“Decellularized tissues have been extensively used in regenerative medicine with their superb biofunctionality,” Lee says. “We now suggest a novel platform for performing sensing and delivery using decellularized tissue, which will open up new applications of tissue-derived materials.”
Next, the researchers set out to enhance the suture material with additional functions. To do that, they coated the sutures with a layer of hydrogel. Within the hydrogel, they can embed several types of cargo — microparticles that can sense inflammation, various drug molecules, or living cells.
For the sensor application, the researchers designed microparticles coated with peptides that are released when inflammation-associated enzymes called MMPs are present in the tissue. Those peptides can be detected using a simple urine test.

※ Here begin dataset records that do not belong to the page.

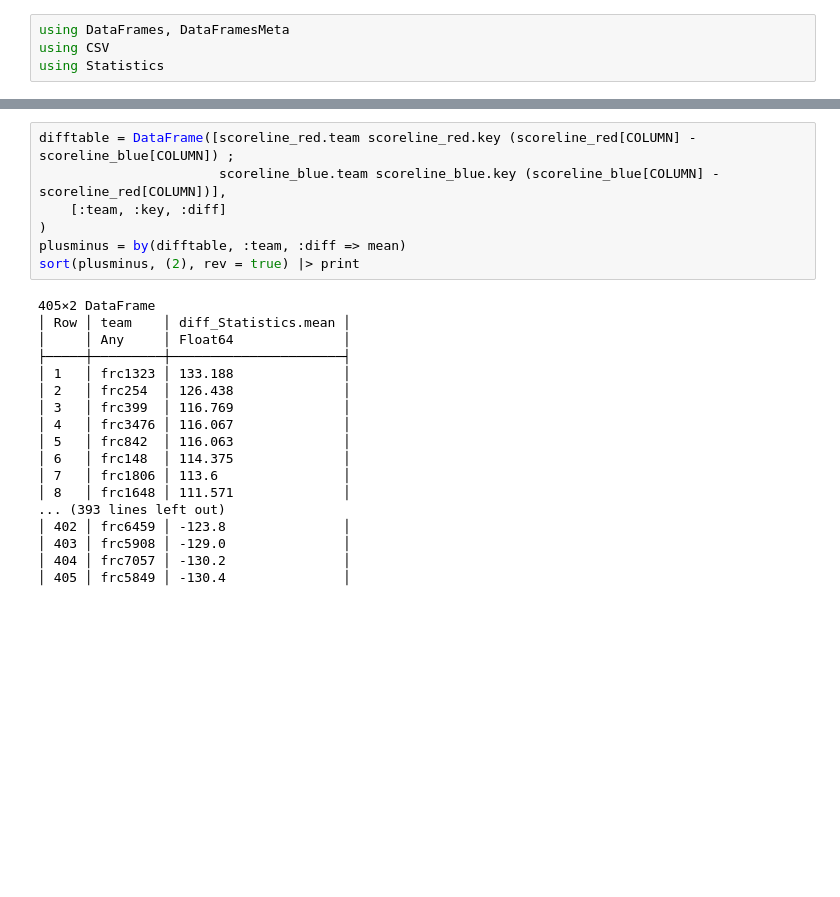
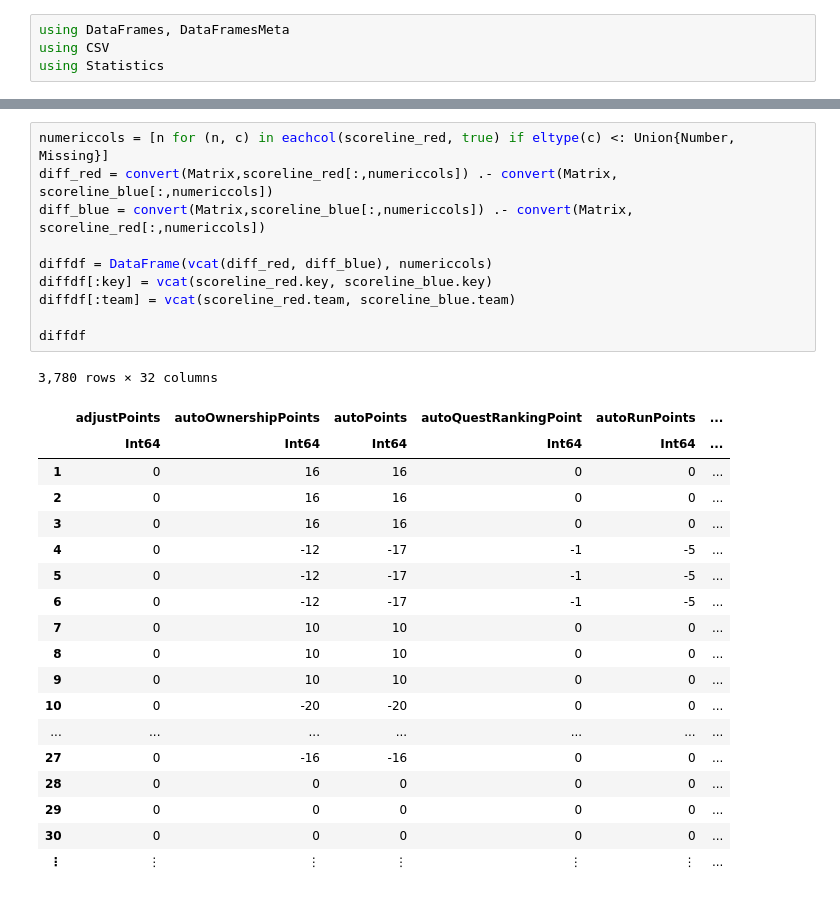
Before and after one commit to Thing342/frc-stats-workbench, a Jupyter notebook: notebooks/plusminus.ipynb, the cells around one changed output, grey strips where cells are left out. Saved outputs shown, nothing was run; the diff lists cells and outputs as text; blank space fills up the shorter version.

Commit message:
update plusminus

```diff
--- a/notebooks/plusminus.ipynb
+++ b/notebooks/plusminus.ipynb
@@ -106,26 +98,31 @@ scoreline_red = scoreline(teams_red, scores_red)
 | ⋮ | ⋮ | ⋮ | ⋮ | ⋮ | ⋮ | ⋮ | ... |
-# %%
-difftable = DataFrame([scoreline_red.team scoreline_red.key (scoreline_red[COLUMN] - scoreline_blue[COLUMN]) ;
-                       scoreline_blue.team scoreline_blue.key (scoreline_blue[COLUMN] - scoreline_red[COLUMN])],
-    [:team, :key, :diff]
-)
-plusminus = by(difftable, :team, :diff => mean)
-sort(plusminus, (2), rev = true) |> print
-# %% [output]
-405×2 DataFrame
-│ Row │ team    │ diff_Statistics.mean │
-│     │ Any     │ Float64              │
-├─────┼─────────┼──────────────────────┤
-│ 1   │ frc1323 │ 133.188              │
-│ 2   │ frc254  │ 126.438              │
-│ 3   │ frc399  │ 116.769              │
-│ 4   │ frc3476 │ 116.067              │
-│ 5   │ frc842  │ 116.063              │
-│ 6   │ frc148  │ 114.375              │
-│ 7   │ frc1806 │ 113.6                │
-│ 8   │ frc1648 │ 111.571              │
-... (393 lines left out)
-│ 402 │ frc6459 │ -123.8               │
-│ 403 │ frc5908 │ -129.0               │
-│ 404 │ frc7057 │ -130.2               │
-│ 405 │ frc5849 │ -130.4               │
+# %%
+numericcols = [n for (n, c) in eachcol(scoreline_red, true) if eltype(c) <: Union{Number, Missing}]
+diff_red = convert(Matrix,scoreline_red[:,numericcols]) .- convert(Matrix, scoreline_blue[:,numericcols])
+diff_blue = convert(Matrix,scoreline_blue[:,numericcols]) .- convert(Matrix, scoreline_red[:,numericcols])
+
+diffdf = DataFrame(vcat(diff_red, diff_blue), numericcols)
+diffdf[:key] = vcat(scoreline_red.key, scoreline_blue.key)
+diffdf[:team] = vcat(scoreline_red.team, scoreline_blue.team)
+
+diffdf
+# %% [output]
+3,780 rows × 32 columns
+|  | adjustPoints | autoOwnershipPoints | autoPoints | autoQuestRankingPoint | autoRunPoints | ... |
+|  | Int64 | Int64 | Int64 | Int64 | Int64 | ... |
+| 1 | 0 | 16 | 16 | 0 | 0 | ... |
+| 2 | 0 | 16 | 16 | 0 | 0 | ... |
+| 3 | 0 | 16 | 16 | 0 | 0 | ... |
+| 4 | 0 | -12 | -17 | -1 | -5 | ... |
+| 5 | 0 | -12 | -17 | -1 | -5 | ... |
+| 6 | 0 | -12 | -17 | -1 | -5 | ... |
+| 7 | 0 | 10 | 10 | 0 | 0 | ... |
+| 8 | 0 | 10 | 10 | 0 | 0 | ... |
+| 9 | 0 | 10 | 10 | 0 | 0 | ... |
+| 10 | 0 | -20 | -20 | 0 | 0 | ... |
+| ... | ... | ... | ... | ... | ... | ... |
+| 27 | 0 | -16 | -16 | 0 | 0 | ... |
+| 28 | 0 | 0 | 0 | 0 | 0 | ... |
+| 29 | 0 | 0 | 0 | 0 | 0 | ... |
+| 30 | 0 | 0 | 0 | 0 | 0 | ... |
+| ⋮ | ⋮ | ⋮ | ⋮ | ⋮ | ⋮ | ... |
```
Also changed, not shown: parts of 7 cells of this notebook, 1 other file.
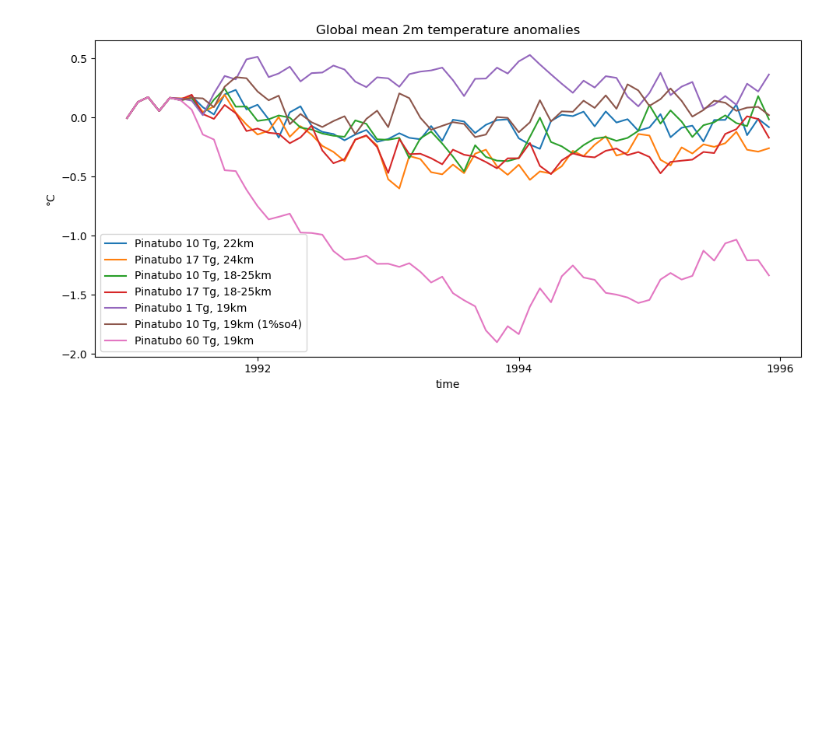
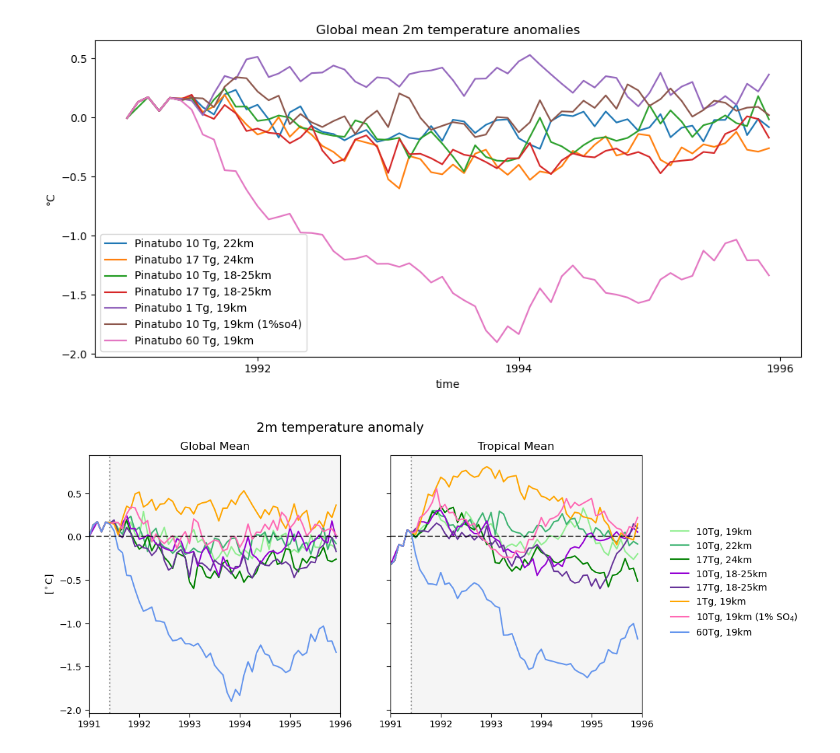
Before and after one commit to EliHHogemo/master_thesis, a Jupyter notebook: climate_responces.ipynb, the cells around one changed output. Cells and saved outputs as stored; diff of their text form; code cells hidden in the pictures; blank space fills up the shorter version.

```diff
--- a/climate_responces.ipynb
+++ b/climate_responces.ipynb
@@ -350,2 +422,81 @@ plt.show()
+# %%
+t_19_c = tropical_mean(t_19_c) - 273.15
+t_22 = tropical_mean(t_22) - 273.15
+t_24 = tropical_mean(t_24) - 273.15
+t_1825 = tropical_mean(t_1825) - 273.15
+t_1825_17tg  = tropical_mean(t_1825_17tg) - 273.15
+t_1tg = tropical_mean(t_1tg) - 273.15
+t_1pr = tropical_mean(t_1pr) - 273.15
+t_60tg = tropical_mean(t_60tg) - 273.15
+
+at_19_c = anomalies(t_19_c, base_trop)
+at_22 = anomalies(t_22, base_trop)
+at_24 = anomalies(t_24, base_trop)
+at_1825 = anomalies(t_1825, base_trop)
+at_1825_17tg = anomalies(t_1825_17tg, base_trop)
+at_1tg = anomalies(t_1tg, base_trop)
+at_1pr = anomalies(t_1pr, base_trop)
+at_60tg = anomalies(t_60tg, base_trop)
+# %%
+def to_float(x):
+    if isinstance(x.time.values[0], np.datetime64):
+        times = pd.DatetimeIndex(x.time.values)
+        return [t.year + (t.month-1)/12 for t in times]
+    else:
+        return [t.year + (t.month-1)/12 for t in x.time.values]
+
+fig, ax = plt.subplots(1, 2, figsize=(10, 5), sharey=True)
+
+ax[0].plot(to_float(a_19_c), a_19_c, color="lightgreen", label="10Tg, 19km")
+ax[0].plot(to_float(a_22),a_22, color="mediumseagreen", label="10Tg, 22km")
+ax[0].plot(to_float(a_24), a_24, color="green", label="17Tg, 24km")
+ax[0].plot(to_float(a_1825),a_1825, color="darkviolet", label="10Tg, 18-25km")
+ax[0].plot(to_float(a_1825_17tg), a_1825_17tg, color="rebeccapurple", label="17Tg, 18-25km")
+ax[0].plot(to_float(a_1tg), a_1tg, color="orange", label="1Tg, 19km")
+ax[0].plot(to_float(a_1pr), a_1pr, color="hotpink", label="10Tg, 19km (1% SO$_4$)")
+ax[0].plot(to_float(a_60tg), a_60tg, color="cornflowerblue", label="60Tg, 19km")
+ax[0].set_ylabel("[$^\circ$C]")
+ax[0].set_title("Global Mean", fontsize=12)
+
+ax[1].plot(to_float(at_19_c), at_19_c, color="lightgreen", label="10Tg, 19km")
+ax[1].plot(to_float(at_22), at_22, color="mediumseagreen", label="10Tg, 22km")
+ax[1].plot(to_float(at_24), at_24, color="green", label="17Tg, 24km")
+ax[1].plot(to_float(at_1825), at_1825, color="darkviolet", label="10Tg, 18-25km")
+ax[1].plot(to_float(at_1825_17tg), at_1825_17tg, color="rebeccapurple", label="17Tg, 18-25km")
+ax[1].plot(to_float(at_1tg), at_1tg, color="orange", label="1Tg, 19km")
+ax[1].plot(to_float(at_1pr), at_1pr, color="hotpink", label="10Tg, 19km (1% SO$_4$)")
+ax[1].plot(to_float(at_60tg), at_60tg, color="cornflowerblue", label="60Tg, 19km")
+ax[1].set_title("Tropical Mean", fontsize=12)
+
+eruption_float = 1991 + (6-1)/12
+end_float = 1996 + (1-1)/12
+
+for i, a in enumerate(ax):
+    a.axvline(eruption_float, color='gray', ls=":", alpha=0.8)
+    a.axvspan(eruption_float, end_float, color='gray', alpha=0.08, zorder=0)
+    a.axhline(0, color="black", ls="--", alpha=0.7)
+    a.tick_params(direction='out', length=4)
+
+    a.set_xticks([1991, 1992, 1993, 1994, 1995, 1996])
+    a.set_xticklabels(["1991", "1992", "1993", "1994", "1995", "1996"])
+
+    a.set_xlim(1991, 1996)
+
+
+handles, labels = ax[1].get_legend_handles_labels()
+
+fig.legend(
+    handles,
+    labels,
+    loc="center left",
+    bbox_to_anchor=(0.98, 0.5),
+    frameon=False
+)
+
+fig.suptitle("2m temperature anomaly", fontsize=14)
+fig.subplots_adjust(right=0.95)
+plt.show()
+# %% [output]
+[figure, added]
 # %%
 oh_19 = ds_19["OH"].weighted(weighted_lat).mean(dim=["lev", "lat", "lon"])
```
Also changed, not shown: parts of 29 cells of this notebook, 5 other files.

The researchers also showed that they could use the hydrogel coating to carry drugs that are used to treat inflammatory bowel disease, including a steroid called dexamethasone and a monoclonal antibody called adalimumab. These drugs were carried by microparticles made from FDA-approved polymers such as PLGA and PLA, which are used to control the release rate of drugs. This approach could also be adapted to deliver other kinds of drugs such as antibiotics or chemotherapy drugs, the researchers say.
These smart sutures could also be used to deliver therapeutic cells such as stem cells. To explore that possibility, the researchers embedded the sutures with stem cells engineered to express a fluorescent marker, and found that the cells remained viable for at least seven days when implanted in mice. The cells were also able to produce vascular endothelial growth factor (VEGF), a growth factor that stimulates blood cell growth.
The researchers are now working on further testing each of these possible applications, and on scaling up the manufacturing process for the sutures. They also hope to explore the possibility of using the sutures in parts of the body other than the gastrointestinal tract.
“The decellularized gut suture developed by the MIT team is an exciting platform for sensing and delivering a wide range of therapeutics, including small molecules, biologics, and living cells. The team has done a great job robustly demonstrating the versatility of this platform,” says Omid Veiseh, an associate professor of bioengineering at Rice University, who was not involved in the study.
Other authors of the paper are Gwennyth Carroll, Gary Liu, Ameya Kirtane, Alison Hayward, Adam Wentworth, Aaron Lopes, Joy Collins, Siid Tamang, Keiko Ishida, Kaitlyn Hess, Junwei Li, and Sufeng Zhang.
The research was funded by the Leona M. and Harry B. Helmsley Charitable Trust, the MIT Department of Mechanical Engineering, the National Research Foundation of Korea, and a National Institute of Diabetes and Digestive and Kidney Disease Ruth L. Kirschstein NRSA Fellowship.